The four passengers, of the Milverton, Ontario Amish community, were ejected, with 74-year-old grandfather of 27, David Kuepfer, dying of his injuries.

Jake Edmiston at the National Post investigated the aftermath, interviewing both the driver and her family, as well as the family of the Amish victim. The result is a remarkably candid and moving story of what has happened since.

What stands out are the unequivocal statements of forgiveness and the grace extended to driver Vanessa Martin and her family. Here’s Kuepfer’s son-in-law, Paul Albrecht:

He doesn’t remember hearing Vanessa Martin’s blue Beetle coming up behind them, which seems odd because it’s a sound he’s especially attuned to. But it doesn’t much matter anymore; Paul and his family were worried about Vanessa.

“I don’t feel no anger,” he said. “I’d a lot sooner have it be me than her. This is going to be on your mind all the time.”

The Ontario Provincial Police charged Vanessa Martin with careless driving, an offence under the Highway Traffic Act, not a criminal charge. She is to appear in provincial offences court on March 14.

“(David) would have never charged her,” Paul said. “It would have been all forgiveness with him. An accident’s an accident.”

After the funeral, Vanessa Martin’s mom brought Paul and Velma a chicken noodle casserole and some chocolate chip cookies. She knew what the couple and their family had done for her daughter, knew how their little gestures had eased a desperately hard situation.

“We know (Vanessa) didn’t try it,” Velma said. “I just know that I forgive her. It’s just there.”

David Randy Wagler, a neighbor to Kuepfer who arrived on the scene shortly after the accident, expressed something similar:

Wagler didn’t talk a lot. His answers were shortest when asked about forgiveness, about the small gestures in the aftermath that made things a little easier for Vanessa Martin. It was as if to him that was the most normal part of the whole ordeal.

“It’s not something we take pride in,” he said. “I don’t think anybody thought that they weren’t going to forgive her…. It was just a mistake done by a young lady.
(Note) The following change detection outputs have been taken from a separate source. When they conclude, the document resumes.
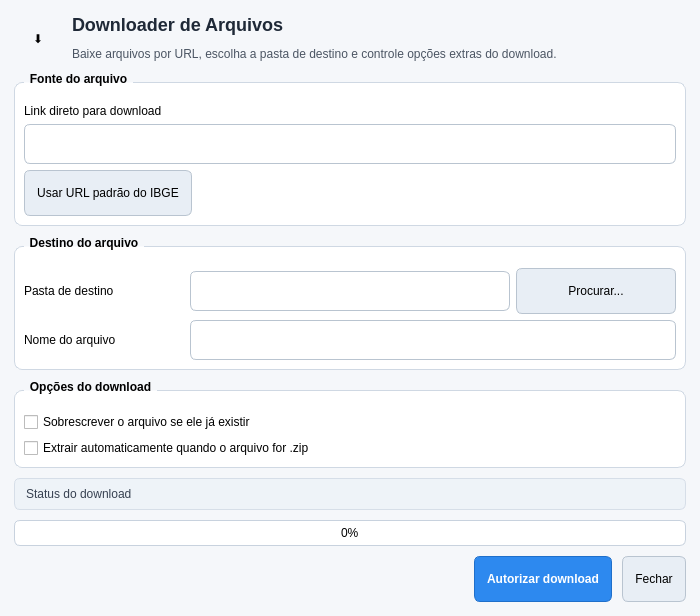
Old version of the form downloader_project/downloaderplugin/downloaderPlugin_dialog_base.ui in the repository eric-santos22/prog_aplicada_cartografia.
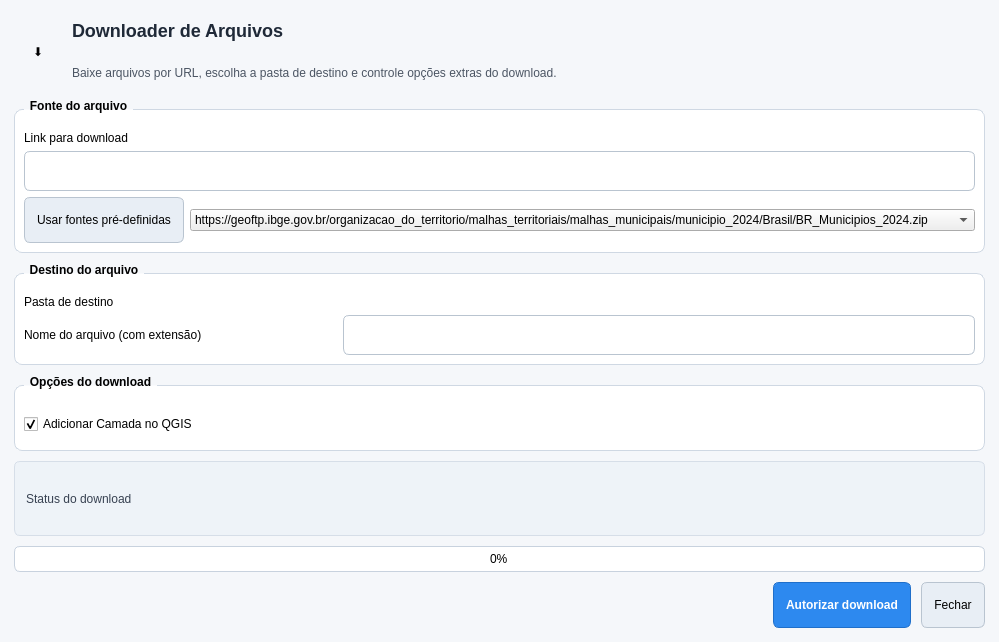
New version of the form. Custom widgets are drawn as their Qt base class.

Diff of the .ui file:
```diff
--- a/downloader_project/downloaderplugin/downloaderPlugin_dialog_base.ui
+++ b/downloader_project/downloaderplugin/downloaderPlugin_dialog_base.ui
@@ -7,7 +7,7 @@
     <x>0</x>
     <y>0</y>
     <width>700</width>
-    <height>470</height>
+    <height>642</height>
    </rect>
   </property>
   <property name="windowTitle">
@@ -155,7 +155,7 @@
       <item>
        <widget class="QLabel" name="label_url">
         <property name="text">
-         <string>Link direto para download</string>
+         <string>Link para download</string>
         </property>
        </widget>
       </item>
@@ -167,22 +167,21 @@
         <item>
          <widget class="QPushButton" name="botao_restaurar_url">
           <property name="text">
-           <string>Usar URL padrão do IBGE</string>
+           <string>Usar fontes pré-definidas</string>
           </property>
          </widget>
         </item>
         <item>
-         <spacer name="horizontalSpacer_url">
-          <property name="orientation">
-           <enum>Qt::Horizontal</enum>
+         <widget class="QComboBox" name="comboBox_urls">
+          <property name="editable">
+           <bool>false</bool>
           </property>
-          <property name="sizeHint" stdset="0">
-           <size>
-            <width>40</width>
-            <height>20</height>
-           </size>
-          </property>
-         </spacer>
+          <item>
+           <property name="text">
+            <string>https://geoftp.ibge.gov.br/organizacao_do_territorio/malhas_territoriais/malhas_municipais/municipio_2024/Brasil/BR_Municipios_2024.zip</string>
+           </property>
+          </item>
+         </widget>
         </item>
        </layout>
       </item>
@@ -195,6 +194,16 @@
       <string>Destino do arquivo</string>
      </property>
      <layout class="QGridLayout" name="gridLayout_destino">
+      <item row="2" column="0">
+       <widget class="QLabel" name="label_nome_arquivo">
+        <property name="text">
+         <string>Nome do arquivo (com extensão)</string>
+        </property>
+       </widget>
+      </item>
+      <item row="2" column="1" colspan="2">
+       <widget class="QLineEdit" name="campo_nome_arquivo"/>
+      </item>
       <item row="0" column="0">
        <widget class="QLabel" name="label_pasta">
         <property name="text">
@@ -202,26 +211,13 @@
         </property>
        </widget>
       </item>
-      <item row="0" column="1" colspan="2">
-       <widget class="QLineEdit" name="campo_pasta"/>
-      </item>
-      <item row="0" column="3">
-       <widget class="QPushButton" name="botao_procurar">
-        <property name="text">
-         <string>Procurar...</string>
+      <item row="0" column="1">
+       <widget class="QgsFileWidget" name="campo_pasta">
+        <property name="storageMode">
+         <enum>QgsFileWidget::GetDirectory</enum>
         </property>
        </widget>
       </item>
-      <item row="1" column="0">
-       <widget class="QLabel" name="label_nome_arquivo">
-        <property name="text">
-         <string>Nome do arquivo</string>
-        </property>
-       </widget>
-      </item>
-      <item row="1" column="1" colspan="3">
-       <widget class="QLineEdit" name="campo_nome_arquivo"/>
-      </item>
      </layout>
     </widget>
    </item>
@@ -232,16 +228,15 @@
      </property>
      <layout class="QVBoxLayout" name="verticalLayout_opcoes">
       <item>
-       <widget class="QCheckBox" name="checkbox_sobrescrever">
-        <property name="text">
-         <string>Sobrescrever o arquivo se ele já existir</string>
+       <widget class="QCheckBox" name="checkbox_adicionar_camada">
+        <property name="enabled">
+         <bool>true</bool>
         </property>
-       </widget>
-      </item>
-      <item>
-       <widget class="QCheckBox" name="checkbox_extrair_zip">
         <property name="text">
-         <string>Extrair automaticamente quando o arquivo for .zip</string>
+         <string>Adicionar Camada no QGIS</string>
+        </property>
+        <property name="checked">
+         <bool>true</bool>
         </property>
        </widget>
       </item>
@@ -298,6 +293,13 @@
    </item>
   </layout>
  </widget>
+ <customwidgets>
+  <customwidget>
+   <class>QgsFileWidget</class>
+   <extends>QWidget</extends>
+   <header>qgsfilewidget.h</header>
+  </customwidget>
+ </customwidgets>
  <resources/>
  <connections/>
 </ui>
```
Left out of the diff: 6 changed lines with no effect on the pictures.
I’m sure she wished she could go back.”

Knowing how Amish respond to tragedy, with their sense of “all in God’s time,” and “this was supposed to happen” — as Amish church members told Vanessa at the scene of the accident — this is unsurprising. But moving nonetheless.

Read the whole thing here.